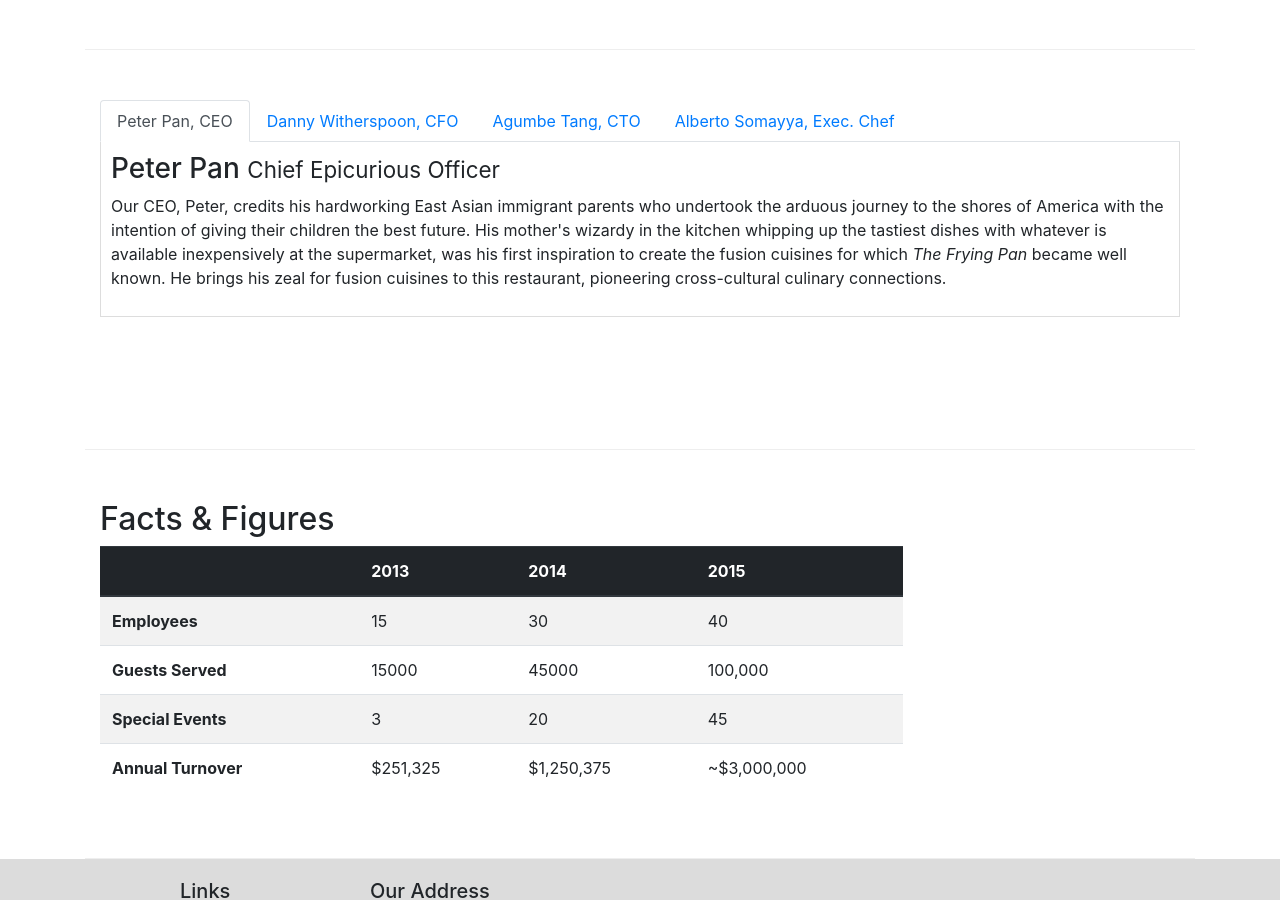
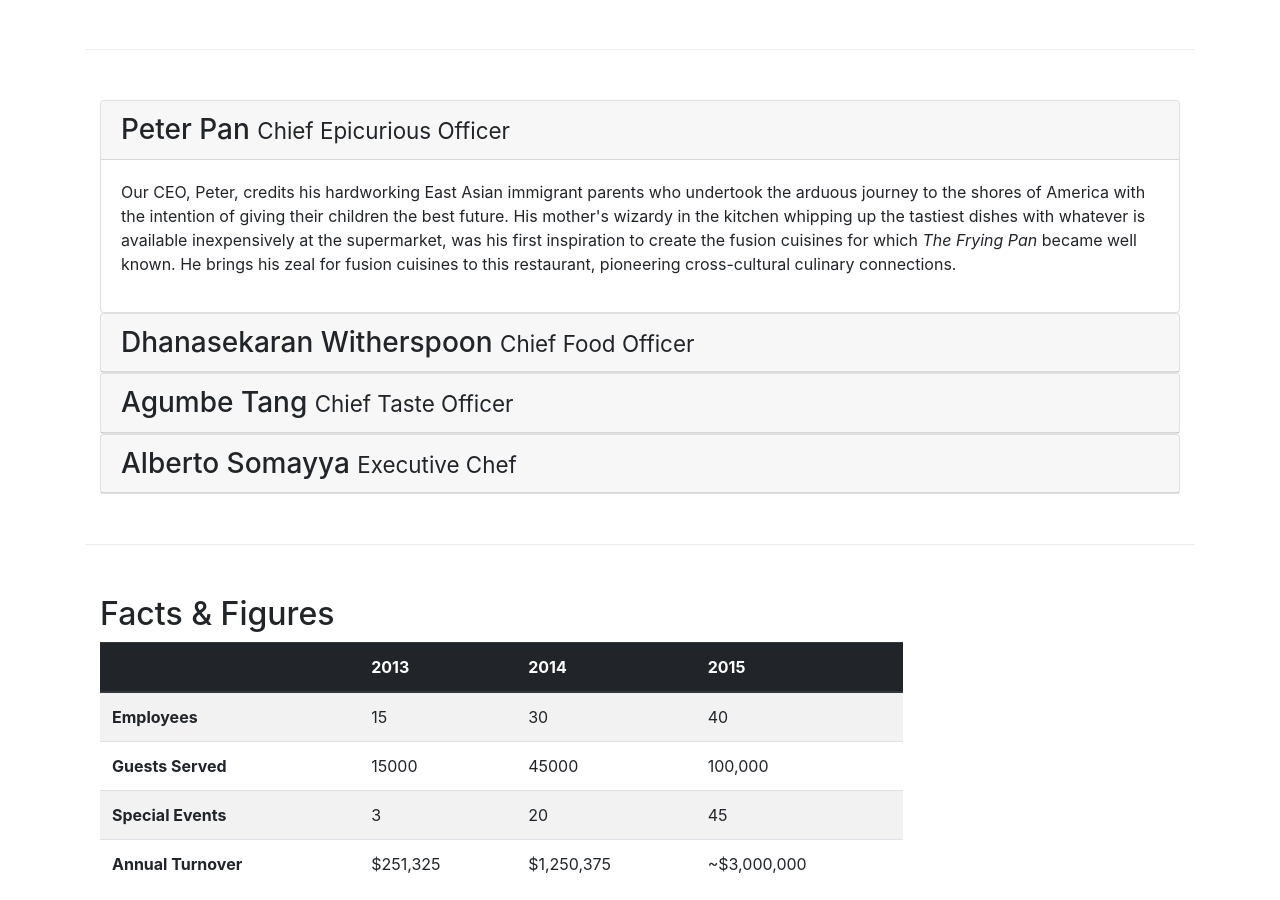
Before and after one commit to matissiya/Coursera-Front-End-Web-UI-Frameworks-and-Tools-Bootstrap-4, a website: page Lesson1/aboutus.html in a window 1280 px wide. Shown: the part 922-1822 px from the top of the page. Drawn offline with nearby package versions, Linux system fonts and the light colour scheme.

Commit message:
Accordion

```diff
--- a/Lesson1/aboutus.html
+++ b/Lesson1/aboutus.html
@@ -104,7 +104,7 @@
 
         <div class="row row-content">
             <div class="col-12 col-sm-12">
-                <ul class="nav nav-tabs">
+                <!--<ul class="nav nav-tabs">
                     <li class="nav-item">
                         <a class="nav-link active" href="#peter"
                            role="tab" data-toggle="tab">Peter Pan, CEO</a>
@@ -138,6 +138,66 @@
                     <div role="tabpanel" class="tab-pane fade" id="alberto">
                         <h3>Alberto Somayya <small>Executive Chef</small></h3>
                         <p class="d-none d-sm-block">Award winning three-star Michelin chef with wide International experience having worked closely with whos-who in the culinary world, he specializes in creating mouthwatering Indo-Italian fusion experiences. He says, <em>Put together the cuisines from the two craziest cultures, and you get a winning hit! Amma Mia!</em></p>
+                    </div>
+                </div>-->
+
+                <div id="accordion">
+                    <div class="card">
+                        <div class="card-header" role="tab" id="peterhead">
+                            <h3 class="mb-0">
+                                <a data-toggle="collapse" data-target="#peter">
+                                    Peter Pan <small>Chief Epicurious Officer</small>
+                                </a>
+                            </h3>
+                        </div>
+                        <div class="collapse show" id="peter" data-parent="#accordion">
+                            <div class="card-body">
+                                <p class="d-none d-sm-block">Our CEO, Peter, credits his hardworking East Asian immigrant parents who undertook the arduous journey to the shores of America with the intention of giving their children the best future. His mother's wizardy in the kitchen whipping up the tastiest dishes with whatever is available inexpensively at the supermarket, was his first inspiration to create the fusion cuisines for which <em>The Frying Pan</em> became well known. He brings his zeal for fusion cuisines to this restaurant, pioneering cross-cultural culinary connections.</p>
+                            </div>
+                        </div>
+                    </div>
+                    <div class="card">
+                        <div class="card-header" role="tab" id="dannyhead">
+                            <h3 class="mb-0">
+                                <a class="collapsed" data-toggle="collapse" data-target="#danny">
+                                    Dhanasekaran Witherspoon <small>Chief Food Officer</small>
+                                </a>
+                            </h3>
+                        </div>
+                        <div class="collapse" id="danny" data-parent="#accordion">
+                            <div class="card-body">
+                                <p class="d-none d-sm-block">Our CFO, Danny, as he is affectionately referred to by his colleagues, comes from a long established family tradition in farming and produce. His experiences growing up on a farm in the Australian outback gave him great appreciation for varieties of food sources. As he puts it in his own words, <em>Everything that runs, wins, and everything that stays, pays!</em></p>
+                            </div>
+                        </div>
+                    </div>
+                    <div class="card">
+                        <div class="card-header" role="tab" id="agumbehead">
+                            <h3 class="mb-0">
+                                <a class="collapsed" data-toggle="collapse" data-target="#agumbe">
+                                    Agumbe Tang <small>Chief Taste Officer</small>
+                                </a>
+                            </h3>
+                        </div>
+                        <div class="collapse" id="agumbe" data-parent="#accordion">
+                            <div class="card-body">
+                                <p class="d-none d-sm-block">Blessed with the most discerning gustatory sense, Agumbe, our CTO, personally ensures that every dish that we serve meets his exacting tastes. Our chefs dread the tongue lashing that ensues if their dish does not meet his exacting standards. He lives by his motto, <em>You click only if you survive my lick.</em></p>
+                            </div>
+                        </div>
+                    </div>
+                    <div class="card">
+                        <div class="card-header" role="tab" id="albertohead">
+                            <h3 class="mb-0">
+                                <a class="collapsed" data-toggle="collapse" data-target="#alberto">
+                                    Alberto Somayya <small>Executive Chef</small>
+                                </a>
+                            </h3>
+                        </div>
+                        <div class="collapse" id="alberto" data-parent="#accordion">
+                            <div class="card-body">
+                                <<p class="d-none d-sm-block">Award winning three-star Michelin chef with wide International experience having worked closely with whos-who in the culinary world, he specializes in creating mouthwatering Indo-Italian fusion experiences. He says, <em>Put together the cuisines from the two craziest cultures, and you get a winning hit! Amma Mia!</em></p>
+
+                            </div>
+                        </div>
                     </div>
                 </div>
             </div>
```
◆ ◆ ◆ ◆ ◆
_Exercise details:_
Set down the data above verbatim, omitting every image.

_Solution to the exercise:_
Before and after one commit to matissiya/Coursera-Front-End-Web-UI-Frameworks-and-Tools-Bootstrap-4, a website: page Lesson1/aboutus.html in a window 1280 px wide. Shown: the part 922-1822 px from the top of the page. Drawn offline with nearby package versions, Linux system fonts and the light colour scheme.

Commit message:
Accordion

```diff
--- a/Lesson1/aboutus.html
+++ b/Lesson1/aboutus.html
@@ -104,7 +104,7 @@
 
         <div class="row row-content">
             <div class="col-12 col-sm-12">
-                <ul class="nav nav-tabs">
+                <!--<ul class="nav nav-tabs">
                     <li class="nav-item">
                         <a class="nav-link active" href="#peter"
                            role="tab" data-toggle="tab">Peter Pan, CEO</a>
@@ -138,6 +138,66 @@
                     <div role="tabpanel" class="tab-pane fade" id="alberto">
                         <h3>Alberto Somayya <small>Executive Chef</small></h3>
                         <p class="d-none d-sm-block">Award winning three-star Michelin chef with wide International experience having worked closely with whos-who in the culinary world, he specializes in creating mouthwatering Indo-Italian fusion experiences. He says, <em>Put together the cuisines from the two craziest cultures, and you get a winning hit! Amma Mia!</em></p>
+                    </div>
+                </div>-->
+
+                <div id="accordion">
+                    <div class="card">
+                        <div class="card-header" role="tab" id="peterhead">
+                            <h3 class="mb-0">
+                                <a data-toggle="collapse" data-target="#peter">
+                                    Peter Pan <small>Chief Epicurious Officer</small>
+                                </a>
+                            </h3>
+                        </div>
+                        <div class="collapse show" id="peter" data-parent="#accordion">
+                            <div class="card-body">
+                                <p class="d-none d-sm-block">Our CEO, Peter, credits his hardworking East Asian immigrant parents who undertook the arduous journey to the shores of America with the intention of giving their children the best future. His mother's wizardy in the kitchen whipping up the tastiest dishes with whatever is available inexpensively at the supermarket, was his first inspiration to create the fusion cuisines for which <em>The Frying Pan</em> became well known. He brings his zeal for fusion cuisines to this restaurant, pioneering cross-cultural culinary connections.</p>
+                            </div>
+                        </div>
+                    </div>
+                    <div class="card">
+                        <div class="card-header" role="tab" id="dannyhead">
+                            <h3 class="mb-0">
+                                <a class="collapsed" data-toggle="collapse" data-target="#danny">
+                                    Dhanasekaran Witherspoon <small>Chief Food Officer</small>
+                                </a>
+                            </h3>
+                        </div>
+                        <div class="collapse" id="danny" data-parent="#accordion">
+                            <div class="card-body">
+                                <p class="d-none d-sm-block">Our CFO, Danny, as he is affectionately referred to by his colleagues, comes from a long established family tradition in farming and produce. His experiences growing up on a farm in the Australian outback gave him great appreciation for varieties of food sources. As he puts it in his own words, <em>Everything that runs, wins, and everything that stays, pays!</em></p>
+                            </div>
+                        </div>
+                    </div>
+                    <div class="card">
+                        <div class="card-header" role="tab" id="agumbehead">
+                            <h3 class="mb-0">
+                                <a class="collapsed" data-toggle="collapse" data-target="#agumbe">
+                                    Agumbe Tang <small>Chief Taste Officer</small>
+                                </a>
+                            </h3>
+                        </div>
+                        <div class="collapse" id="agumbe" data-parent="#accordion">
+                            <div class="card-body">
+                                <p class="d-none d-sm-block">Blessed with the most discerning gustatory sense, Agumbe, our CTO, personally ensures that every dish that we serve meets his exacting tastes. Our chefs dread the tongue lashing that ensues if their dish does not meet his exacting standards. He lives by his motto, <em>You click only if you survive my lick.</em></p>
+                            </div>
+                        </div>
+                    </div>
+                    <div class="card">
+                        <div class="card-header" role="tab" id="albertohead">
+                            <h3 class="mb-0">
+                                <a class="collapsed" data-toggle="collapse" data-target="#alberto">
+                                    Alberto Somayya <small>Executive Chef</small>
+                                </a>
+                            </h3>
+                        </div>
+                        <div class="collapse" id="alberto" data-parent="#accordion">
+                            <div class="card-body">
+                                <<p class="d-none d-sm-block">Award winning three-star Michelin chef with wide International experience having worked closely with whos-who in the culinary world, he specializes in creating mouthwatering Indo-Italian fusion experiences. He says, <em>Put together the cuisines from the two craziest cultures, and you get a winning hit! Amma Mia!</em></p>
+
+                            </div>
+                        </div>
                     </div>
                 </div>
             </div>
```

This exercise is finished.